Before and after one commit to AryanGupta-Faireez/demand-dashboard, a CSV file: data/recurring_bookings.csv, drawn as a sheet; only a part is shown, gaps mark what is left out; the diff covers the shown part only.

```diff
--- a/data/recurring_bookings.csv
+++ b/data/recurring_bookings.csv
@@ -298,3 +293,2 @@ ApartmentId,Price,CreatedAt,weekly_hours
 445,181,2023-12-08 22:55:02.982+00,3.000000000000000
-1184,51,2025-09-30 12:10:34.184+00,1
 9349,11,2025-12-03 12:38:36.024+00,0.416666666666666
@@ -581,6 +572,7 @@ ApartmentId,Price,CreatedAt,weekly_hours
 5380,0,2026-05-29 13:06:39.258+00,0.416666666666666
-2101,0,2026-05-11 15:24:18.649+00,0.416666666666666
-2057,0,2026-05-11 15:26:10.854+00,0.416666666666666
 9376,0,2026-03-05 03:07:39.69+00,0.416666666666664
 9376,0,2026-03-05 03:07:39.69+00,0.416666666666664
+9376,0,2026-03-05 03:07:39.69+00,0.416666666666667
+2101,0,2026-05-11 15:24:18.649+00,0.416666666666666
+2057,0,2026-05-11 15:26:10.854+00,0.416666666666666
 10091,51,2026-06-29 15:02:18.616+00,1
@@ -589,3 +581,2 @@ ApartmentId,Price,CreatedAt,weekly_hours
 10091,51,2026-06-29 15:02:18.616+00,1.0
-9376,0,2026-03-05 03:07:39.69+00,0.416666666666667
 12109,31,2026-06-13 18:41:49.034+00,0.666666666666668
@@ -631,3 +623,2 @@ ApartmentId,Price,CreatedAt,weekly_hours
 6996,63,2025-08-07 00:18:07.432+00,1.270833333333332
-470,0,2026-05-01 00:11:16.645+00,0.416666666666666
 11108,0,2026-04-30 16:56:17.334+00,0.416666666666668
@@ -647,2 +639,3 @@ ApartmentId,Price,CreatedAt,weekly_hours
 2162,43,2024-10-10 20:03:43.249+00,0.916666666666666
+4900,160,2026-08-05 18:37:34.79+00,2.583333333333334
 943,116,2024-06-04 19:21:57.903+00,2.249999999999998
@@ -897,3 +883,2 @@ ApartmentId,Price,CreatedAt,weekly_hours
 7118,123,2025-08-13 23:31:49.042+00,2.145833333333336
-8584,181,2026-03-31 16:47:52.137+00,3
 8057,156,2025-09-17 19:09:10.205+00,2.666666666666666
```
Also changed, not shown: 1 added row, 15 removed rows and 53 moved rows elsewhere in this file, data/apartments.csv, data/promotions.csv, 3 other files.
========
Problem requirements: Copy every record above exactly as it stands.

The completed task:
Before and after one commit to AryanGupta-Faireez/demand-dashboard, a CSV file: data/recurring_bookings.csv, drawn as a sheet; only a part is shown, gaps mark what is left out; the diff covers the shown part only.

```diff
--- a/data/recurring_bookings.csv
+++ b/data/recurring_bookings.csv
@@ -298,3 +293,2 @@ ApartmentId,Price,CreatedAt,weekly_hours
 445,181,2023-12-08 22:55:02.982+00,3.000000000000000
-1184,51,2025-09-30 12:10:34.184+00,1
 9349,11,2025-12-03 12:38:36.024+00,0.416666666666666
@@ -581,6 +572,7 @@ ApartmentId,Price,CreatedAt,weekly_hours
 5380,0,2026-05-29 13:06:39.258+00,0.416666666666666
-2101,0,2026-05-11 15:24:18.649+00,0.416666666666666
-2057,0,2026-05-11 15:26:10.854+00,0.416666666666666
 9376,0,2026-03-05 03:07:39.69+00,0.416666666666664
 9376,0,2026-03-05 03:07:39.69+00,0.416666666666664
+9376,0,2026-03-05 03:07:39.69+00,0.416666666666667
+2101,0,2026-05-11 15:24:18.649+00,0.416666666666666
+2057,0,2026-05-11 15:26:10.854+00,0.416666666666666
 10091,51,2026-06-29 15:02:18.616+00,1
@@ -589,3 +581,2 @@ ApartmentId,Price,CreatedAt,weekly_hours
 10091,51,2026-06-29 15:02:18.616+00,1.0
-9376,0,2026-03-05 03:07:39.69+00,0.416666666666667
 12109,31,2026-06-13 18:41:49.034+00,0.666666666666668
@@ -631,3 +623,2 @@ ApartmentId,Price,CreatedAt,weekly_hours
 6996,63,2025-08-07 00:18:07.432+00,1.270833333333332
-470,0,2026-05-01 00:11:16.645+00,0.416666666666666
 11108,0,2026-04-30 16:56:17.334+00,0.416666666666668
@@ -647,2 +639,3 @@ ApartmentId,Price,CreatedAt,weekly_hours
 2162,43,2024-10-10 20:03:43.249+00,0.916666666666666
+4900,160,2026-08-05 18:37:34.79+00,2.583333333333334
 943,116,2024-06-04 19:21:57.903+00,2.249999999999998
@@ -897,3 +883,2 @@ ApartmentId,Price,CreatedAt,weekly_hours
 7118,123,2025-08-13 23:31:49.042+00,2.145833333333336
-8584,181,2026-03-31 16:47:52.137+00,3
 8057,156,2025-09-17 19:09:10.205+00,2.666666666666666
```
Also changed, not shown: 1 added row, 15 removed rows and 53 moved rows elsewhere in this file, data/apartments.csv, data/promotions.csv, 3 other files.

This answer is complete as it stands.